-- RAW DATA --
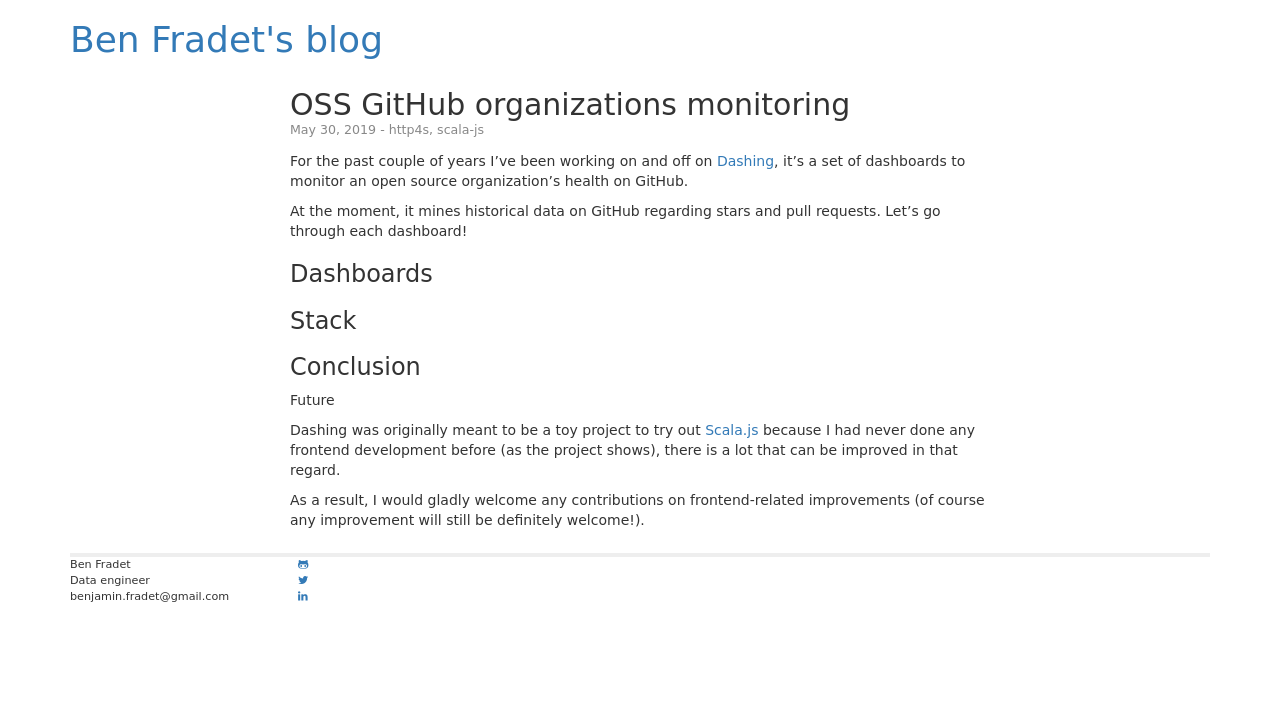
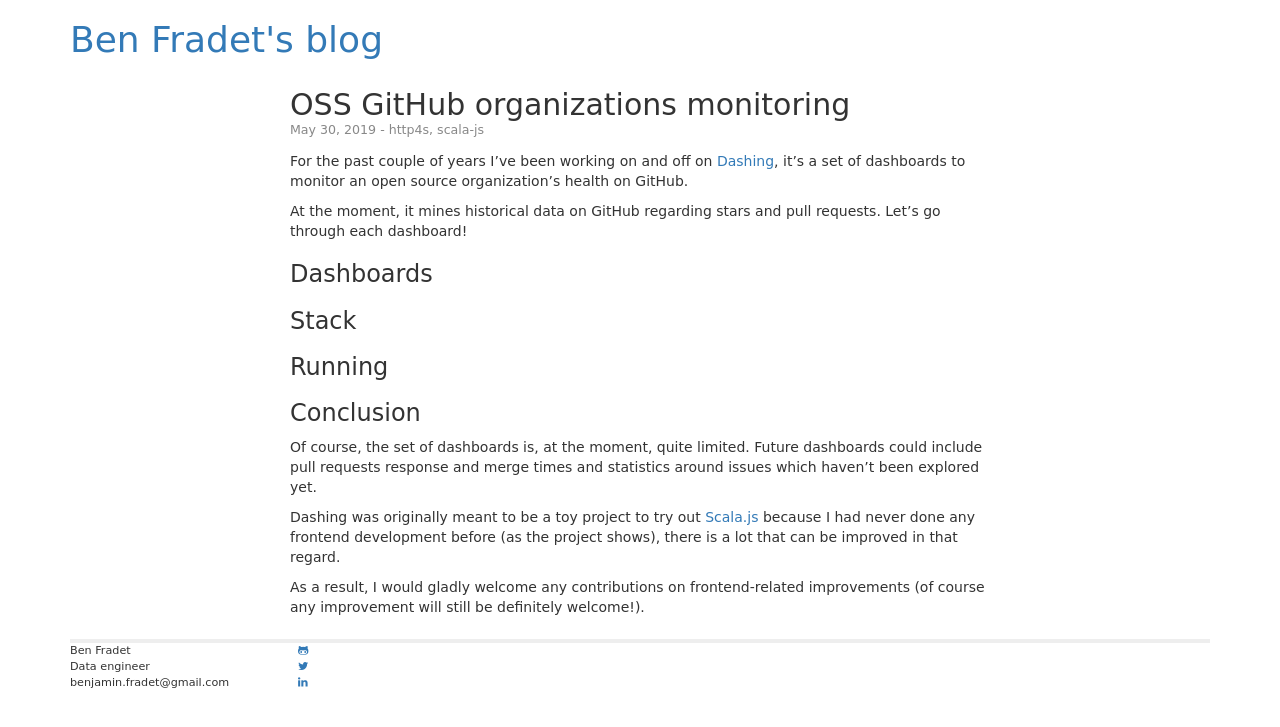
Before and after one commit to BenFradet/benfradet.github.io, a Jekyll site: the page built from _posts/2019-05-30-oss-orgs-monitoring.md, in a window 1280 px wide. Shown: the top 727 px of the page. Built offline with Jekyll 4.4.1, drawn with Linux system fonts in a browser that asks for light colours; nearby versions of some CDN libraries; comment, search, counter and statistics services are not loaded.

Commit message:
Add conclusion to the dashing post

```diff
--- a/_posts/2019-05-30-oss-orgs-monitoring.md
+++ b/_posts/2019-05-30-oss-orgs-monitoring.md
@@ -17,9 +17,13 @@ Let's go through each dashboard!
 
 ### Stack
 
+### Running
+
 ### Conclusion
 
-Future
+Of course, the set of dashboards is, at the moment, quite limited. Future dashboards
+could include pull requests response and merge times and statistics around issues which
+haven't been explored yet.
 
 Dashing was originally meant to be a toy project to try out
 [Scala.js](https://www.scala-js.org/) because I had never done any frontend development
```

-- WHAT IS REQUIRED --
Exactly as they stand, retype all the entries, but omit the pictures.

-- ANSWER FOR THIS EXERCISE --
Before and after one commit to BenFradet/benfradet.github.io, a Jekyll site: the page built from _posts/2019-05-30-oss-orgs-monitoring.md, in a window 1280 px wide. Shown: the top 727 px of the page. Built offline with Jekyll 4.4.1, drawn with Linux system fonts in a browser that asks for light colours; nearby versions of some CDN libraries; comment, search, counter and statistics services are not loaded.

Commit message:
Add conclusion to the dashing post

```diff
--- a/_posts/2019-05-30-oss-orgs-monitoring.md
+++ b/_posts/2019-05-30-oss-orgs-monitoring.md
@@ -17,9 +17,13 @@ Let's go through each dashboard!
 
 ### Stack
 
+### Running
+
 ### Conclusion
 
-Future
+Of course, the set of dashboards is, at the moment, quite limited. Future dashboards
+could include pull requests response and merge times and statistics around issues which
+haven't been explored yet.
 
 Dashing was originally meant to be a toy project to try out
 [Scala.js](https://www.scala-js.org/) because I had never done any frontend development
```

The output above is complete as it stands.